## [To do]
Report every line of the data that includes "README".

## [Records drawn from a dataset]
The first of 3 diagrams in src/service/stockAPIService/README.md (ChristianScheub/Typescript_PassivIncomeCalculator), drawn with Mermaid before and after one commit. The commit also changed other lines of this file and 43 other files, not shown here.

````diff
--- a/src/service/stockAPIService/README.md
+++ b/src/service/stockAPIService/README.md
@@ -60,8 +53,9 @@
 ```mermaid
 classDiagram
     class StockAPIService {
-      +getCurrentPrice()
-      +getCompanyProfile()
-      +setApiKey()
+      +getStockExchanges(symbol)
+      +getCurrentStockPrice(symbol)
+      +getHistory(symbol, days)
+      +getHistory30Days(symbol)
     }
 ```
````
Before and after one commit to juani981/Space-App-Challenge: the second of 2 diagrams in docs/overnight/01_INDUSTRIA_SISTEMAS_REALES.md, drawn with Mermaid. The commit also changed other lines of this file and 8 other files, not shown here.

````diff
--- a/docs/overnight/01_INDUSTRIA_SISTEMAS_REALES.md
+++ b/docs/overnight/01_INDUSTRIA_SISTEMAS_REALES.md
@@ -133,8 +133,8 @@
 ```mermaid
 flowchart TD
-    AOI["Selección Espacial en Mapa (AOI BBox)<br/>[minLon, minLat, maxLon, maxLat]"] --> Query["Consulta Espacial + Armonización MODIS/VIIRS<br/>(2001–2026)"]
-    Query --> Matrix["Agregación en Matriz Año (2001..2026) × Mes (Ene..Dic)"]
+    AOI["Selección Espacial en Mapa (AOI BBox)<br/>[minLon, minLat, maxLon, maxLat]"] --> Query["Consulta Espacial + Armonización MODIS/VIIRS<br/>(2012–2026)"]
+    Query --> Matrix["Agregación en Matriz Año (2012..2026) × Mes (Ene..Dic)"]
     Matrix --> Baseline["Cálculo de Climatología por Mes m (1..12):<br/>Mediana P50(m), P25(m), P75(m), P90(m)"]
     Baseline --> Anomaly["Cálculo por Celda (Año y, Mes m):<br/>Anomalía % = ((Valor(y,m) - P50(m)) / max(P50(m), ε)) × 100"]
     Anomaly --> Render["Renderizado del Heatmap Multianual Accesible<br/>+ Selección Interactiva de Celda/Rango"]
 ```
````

---

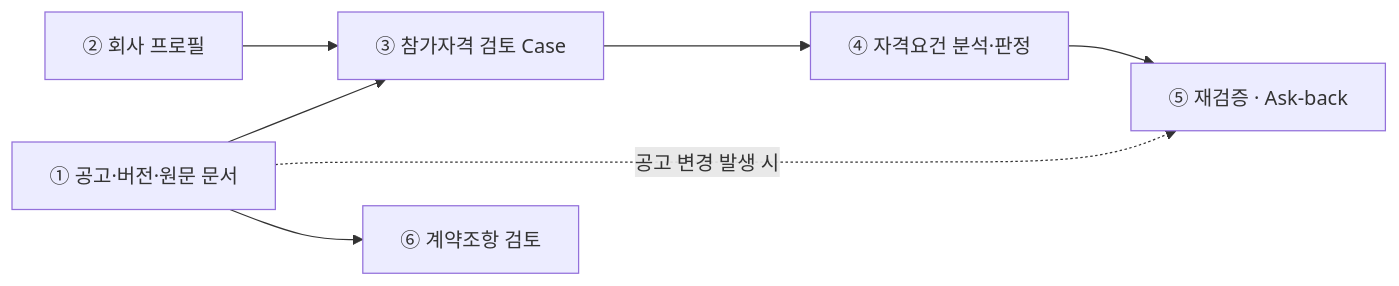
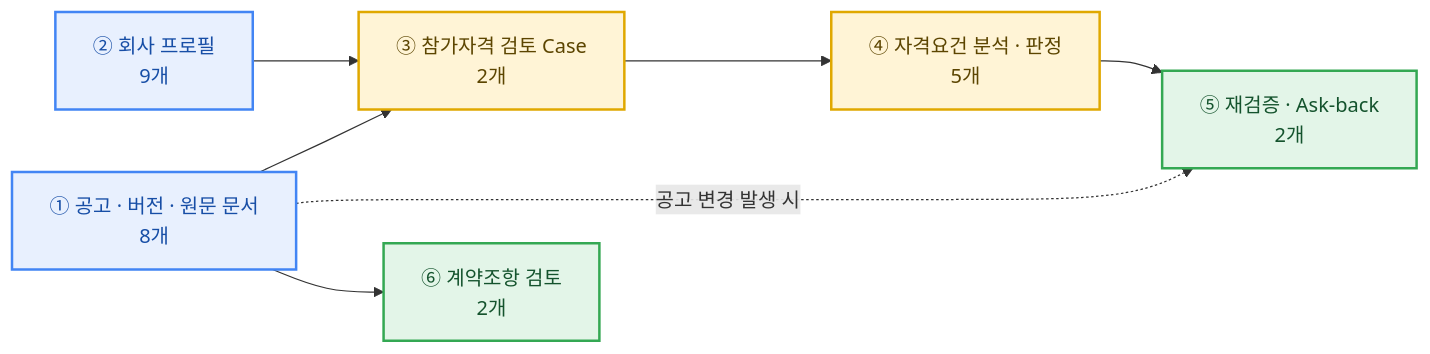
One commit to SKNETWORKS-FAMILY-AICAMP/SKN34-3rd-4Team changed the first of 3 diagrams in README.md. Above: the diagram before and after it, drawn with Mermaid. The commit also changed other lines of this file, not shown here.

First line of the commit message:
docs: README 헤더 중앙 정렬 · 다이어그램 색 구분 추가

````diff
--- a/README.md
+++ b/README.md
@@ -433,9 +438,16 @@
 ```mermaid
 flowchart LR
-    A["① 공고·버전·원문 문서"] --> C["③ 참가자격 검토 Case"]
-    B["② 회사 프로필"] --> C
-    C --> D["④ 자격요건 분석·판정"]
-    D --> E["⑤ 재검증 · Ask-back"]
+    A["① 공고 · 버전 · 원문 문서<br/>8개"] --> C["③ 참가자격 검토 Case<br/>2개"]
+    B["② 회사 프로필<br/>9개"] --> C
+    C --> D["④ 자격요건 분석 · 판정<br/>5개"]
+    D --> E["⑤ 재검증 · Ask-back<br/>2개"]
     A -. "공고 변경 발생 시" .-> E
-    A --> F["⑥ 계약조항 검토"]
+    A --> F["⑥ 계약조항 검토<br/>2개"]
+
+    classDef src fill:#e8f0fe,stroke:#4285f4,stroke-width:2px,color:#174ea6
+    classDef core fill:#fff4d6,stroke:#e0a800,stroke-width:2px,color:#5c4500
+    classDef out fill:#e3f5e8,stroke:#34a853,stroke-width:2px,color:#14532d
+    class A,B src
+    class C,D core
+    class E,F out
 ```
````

## [Task answer]
The first of 3 diagrams in src/service/stockAPIService/README.md (ChristianScheub/Typescript_PassivIncomeCalculator), drawn with Mermaid before and after one commit. The commit also changed other lines of this file and 43 other files, not shown here.
--- a/src/service/stockAPIService/README.md
+++ b/src/service/stockAPIService/README.md
One commit to SKNETWORKS-FAMILY-AICAMP/SKN34-3rd-4Team changed the first of 3 diagrams in README.md. Above: the diagram before and after it, drawn with Mermaid. The commit also changed other lines of this file, not shown here.
docs: README 헤더 중앙 정렬 · 다이어그램 색 구분 추가
--- a/README.md
+++ b/README.md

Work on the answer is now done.